_Requirement_
Output the entries below without any alteration.

_Dataset extract_
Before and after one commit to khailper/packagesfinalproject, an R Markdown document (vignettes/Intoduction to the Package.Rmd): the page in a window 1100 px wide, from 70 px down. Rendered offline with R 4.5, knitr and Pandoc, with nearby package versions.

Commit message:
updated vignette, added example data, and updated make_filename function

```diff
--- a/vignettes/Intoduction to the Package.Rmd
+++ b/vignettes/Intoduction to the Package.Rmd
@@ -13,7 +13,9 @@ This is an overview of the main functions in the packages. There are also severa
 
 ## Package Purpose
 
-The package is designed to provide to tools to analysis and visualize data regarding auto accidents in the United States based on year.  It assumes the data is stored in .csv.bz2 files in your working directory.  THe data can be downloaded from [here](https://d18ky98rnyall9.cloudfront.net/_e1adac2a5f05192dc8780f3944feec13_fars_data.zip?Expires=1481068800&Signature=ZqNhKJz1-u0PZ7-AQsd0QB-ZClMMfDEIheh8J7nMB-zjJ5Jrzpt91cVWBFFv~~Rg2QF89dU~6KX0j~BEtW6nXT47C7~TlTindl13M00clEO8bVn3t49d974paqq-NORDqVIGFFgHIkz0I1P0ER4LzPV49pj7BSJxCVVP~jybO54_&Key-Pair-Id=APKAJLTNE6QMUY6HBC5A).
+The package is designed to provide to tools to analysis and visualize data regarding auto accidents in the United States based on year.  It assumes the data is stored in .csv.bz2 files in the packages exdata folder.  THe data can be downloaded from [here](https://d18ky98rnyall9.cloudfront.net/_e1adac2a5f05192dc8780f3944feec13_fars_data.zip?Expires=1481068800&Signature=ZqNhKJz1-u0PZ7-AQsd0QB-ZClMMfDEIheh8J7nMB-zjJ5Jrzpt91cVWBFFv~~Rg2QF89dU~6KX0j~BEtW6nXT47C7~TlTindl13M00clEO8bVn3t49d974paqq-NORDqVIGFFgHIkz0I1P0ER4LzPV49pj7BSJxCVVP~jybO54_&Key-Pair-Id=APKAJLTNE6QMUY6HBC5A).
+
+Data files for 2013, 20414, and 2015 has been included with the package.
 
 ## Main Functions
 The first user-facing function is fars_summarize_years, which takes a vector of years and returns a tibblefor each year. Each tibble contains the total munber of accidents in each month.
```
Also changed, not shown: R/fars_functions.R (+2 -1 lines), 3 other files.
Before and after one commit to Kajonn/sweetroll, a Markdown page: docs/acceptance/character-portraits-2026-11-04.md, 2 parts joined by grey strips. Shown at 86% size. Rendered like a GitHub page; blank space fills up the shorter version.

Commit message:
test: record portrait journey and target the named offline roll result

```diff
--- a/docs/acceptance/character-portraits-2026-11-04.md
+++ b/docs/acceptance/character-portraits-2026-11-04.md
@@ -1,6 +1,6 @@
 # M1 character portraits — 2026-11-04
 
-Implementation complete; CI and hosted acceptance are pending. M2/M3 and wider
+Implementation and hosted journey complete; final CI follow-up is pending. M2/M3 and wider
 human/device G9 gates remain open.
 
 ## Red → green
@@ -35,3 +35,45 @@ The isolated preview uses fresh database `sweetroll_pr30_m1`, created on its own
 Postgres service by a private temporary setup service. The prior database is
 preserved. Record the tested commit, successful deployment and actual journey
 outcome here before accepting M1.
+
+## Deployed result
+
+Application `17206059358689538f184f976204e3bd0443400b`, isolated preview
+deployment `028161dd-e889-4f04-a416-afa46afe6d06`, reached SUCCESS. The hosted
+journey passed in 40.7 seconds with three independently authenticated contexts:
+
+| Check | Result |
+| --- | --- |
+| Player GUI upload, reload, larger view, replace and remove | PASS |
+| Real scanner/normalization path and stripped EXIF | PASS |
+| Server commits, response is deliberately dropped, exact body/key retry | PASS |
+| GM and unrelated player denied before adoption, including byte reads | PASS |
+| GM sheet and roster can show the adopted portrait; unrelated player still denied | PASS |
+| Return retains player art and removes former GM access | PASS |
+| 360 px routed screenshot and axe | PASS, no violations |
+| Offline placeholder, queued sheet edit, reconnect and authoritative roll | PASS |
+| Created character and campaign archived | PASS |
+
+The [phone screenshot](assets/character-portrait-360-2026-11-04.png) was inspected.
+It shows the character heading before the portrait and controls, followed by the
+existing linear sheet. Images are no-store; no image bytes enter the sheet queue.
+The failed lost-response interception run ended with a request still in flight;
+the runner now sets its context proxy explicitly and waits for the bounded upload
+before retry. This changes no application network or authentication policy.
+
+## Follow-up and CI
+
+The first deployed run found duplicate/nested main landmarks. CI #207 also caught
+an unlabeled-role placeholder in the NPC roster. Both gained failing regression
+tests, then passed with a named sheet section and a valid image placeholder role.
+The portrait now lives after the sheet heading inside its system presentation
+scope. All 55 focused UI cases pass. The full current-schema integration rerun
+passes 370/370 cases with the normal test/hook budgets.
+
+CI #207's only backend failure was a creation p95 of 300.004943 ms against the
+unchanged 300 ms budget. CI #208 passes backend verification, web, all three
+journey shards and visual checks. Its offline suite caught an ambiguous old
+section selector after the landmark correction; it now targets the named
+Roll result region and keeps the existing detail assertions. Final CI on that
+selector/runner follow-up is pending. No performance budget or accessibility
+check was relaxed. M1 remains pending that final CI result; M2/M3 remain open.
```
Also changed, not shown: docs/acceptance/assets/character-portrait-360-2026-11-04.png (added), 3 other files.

_Solved problem_
Before and after one commit to khailper/packagesfinalproject, an R Markdown document (vignettes/Intoduction to the Package.Rmd): the page in a window 1100 px wide, from 70 px down. Rendered offline with R 4.5, knitr and Pandoc, with nearby package versions.

Commit message:
updated vignette, added example data, and updated make_filename function

```diff
--- a/vignettes/Intoduction to the Package.Rmd
+++ b/vignettes/Intoduction to the Package.Rmd
@@ -13,7 +13,9 @@ This is an overview of the main functions in the packages. There are also severa
 
 ## Package Purpose
 
-The package is designed to provide to tools to analysis and visualize data regarding auto accidents in the United States based on year.  It assumes the data is stored in .csv.bz2 files in your working directory.  THe data can be downloaded from [here](https://d18ky98rnyall9.cloudfront.net/_e1adac2a5f05192dc8780f3944feec13_fars_data.zip?Expires=1481068800&Signature=ZqNhKJz1-u0PZ7-AQsd0QB-ZClMMfDEIheh8J7nMB-zjJ5Jrzpt91cVWBFFv~~Rg2QF89dU~6KX0j~BEtW6nXT47C7~TlTindl13M00clEO8bVn3t49d974paqq-NORDqVIGFFgHIkz0I1P0ER4LzPV49pj7BSJxCVVP~jybO54_&Key-Pair-Id=APKAJLTNE6QMUY6HBC5A).
+The package is designed to provide to tools to analysis and visualize data regarding auto accidents in the United States based on year.  It assumes the data is stored in .csv.bz2 files in the packages exdata folder.  THe data can be downloaded from [here](https://d18ky98rnyall9.cloudfront.net/_e1adac2a5f05192dc8780f3944feec13_fars_data.zip?Expires=1481068800&Signature=ZqNhKJz1-u0PZ7-AQsd0QB-ZClMMfDEIheh8J7nMB-zjJ5Jrzpt91cVWBFFv~~Rg2QF89dU~6KX0j~BEtW6nXT47C7~TlTindl13M00clEO8bVn3t49d974paqq-NORDqVIGFFgHIkz0I1P0ER4LzPV49pj7BSJxCVVP~jybO54_&Key-Pair-Id=APKAJLTNE6QMUY6HBC5A).
+
+Data files for 2013, 20414, and 2015 has been included with the package.
 
 ## Main Functions
 The first user-facing function is fars_summarize_years, which takes a vector of years and returns a tibblefor each year. Each tibble contains the total munber of accidents in each month.
```
Also changed, not shown: R/fars_functions.R (+2 -1 lines), 3 other files.
Before and after one commit to Kajonn/sweetroll, a Markdown page: docs/acceptance/character-portraits-2026-11-04.md, 2 parts joined by grey strips. Shown at 86% size. Rendered like a GitHub page; blank space fills up the shorter version.

Commit message:
test: record portrait journey and target the named offline roll result

```diff
--- a/docs/acceptance/character-portraits-2026-11-04.md
+++ b/docs/acceptance/character-portraits-2026-11-04.md
@@ -1,6 +1,6 @@
 # M1 character portraits — 2026-11-04
 
-Implementation complete; CI and hosted acceptance are pending. M2/M3 and wider
+Implementation and hosted journey complete; final CI follow-up is pending. M2/M3 and wider
 human/device G9 gates remain open.
 
 ## Red → green
@@ -35,3 +35,45 @@ The isolated preview uses fresh database `sweetroll_pr30_m1`, created on its own
 Postgres service by a private temporary setup service. The prior database is
 preserved. Record the tested commit, successful deployment and actual journey
 outcome here before accepting M1.
+
+## Deployed result
+
+Application `17206059358689538f184f976204e3bd0443400b`, isolated preview
+deployment `028161dd-e889-4f04-a416-afa46afe6d06`, reached SUCCESS. The hosted
+journey passed in 40.7 seconds with three independently authenticated contexts:
+
+| Check | Result |
+| --- | --- |
+| Player GUI upload, reload, larger view, replace and remove | PASS |
+| Real scanner/normalization path and stripped EXIF | PASS |
+| Server commits, response is deliberately dropped, exact body/key retry | PASS |
+| GM and unrelated player denied before adoption, including byte reads | PASS |
+| GM sheet and roster can show the adopted portrait; unrelated player still denied | PASS |
+| Return retains player art and removes former GM access | PASS |
+| 360 px routed screenshot and axe | PASS, no violations |
+| Offline placeholder, queued sheet edit, reconnect and authoritative roll | PASS |
+| Created character and campaign archived | PASS |
+
+The [phone screenshot](assets/character-portrait-360-2026-11-04.png) was inspected.
+It shows the character heading before the portrait and controls, followed by the
+existing linear sheet. Images are no-store; no image bytes enter the sheet queue.
+The failed lost-response interception run ended with a request still in flight;
+the runner now sets its context proxy explicitly and waits for the bounded upload
+before retry. This changes no application network or authentication policy.
+
+## Follow-up and CI
+
+The first deployed run found duplicate/nested main landmarks. CI #207 also caught
+an unlabeled-role placeholder in the NPC roster. Both gained failing regression
+tests, then passed with a named sheet section and a valid image placeholder role.
+The portrait now lives after the sheet heading inside its system presentation
+scope. All 55 focused UI cases pass. The full current-schema integration rerun
+passes 370/370 cases with the normal test/hook budgets.
+
+CI #207's only backend failure was a creation p95 of 300.004943 ms against the
+unchanged 300 ms budget. CI #208 passes backend verification, web, all three
+journey shards and visual checks. Its offline suite caught an ambiguous old
+section selector after the landmark correction; it now targets the named
+Roll result region and keeps the existing detail assertions. Final CI on that
+selector/runner follow-up is pending. No performance budget or accessibility
+check was relaxed. M1 remains pending that final CI result; M2/M3 remain open.
```
Also changed, not shown: docs/acceptance/assets/character-portrait-360-2026-11-04.png (added), 3 other files.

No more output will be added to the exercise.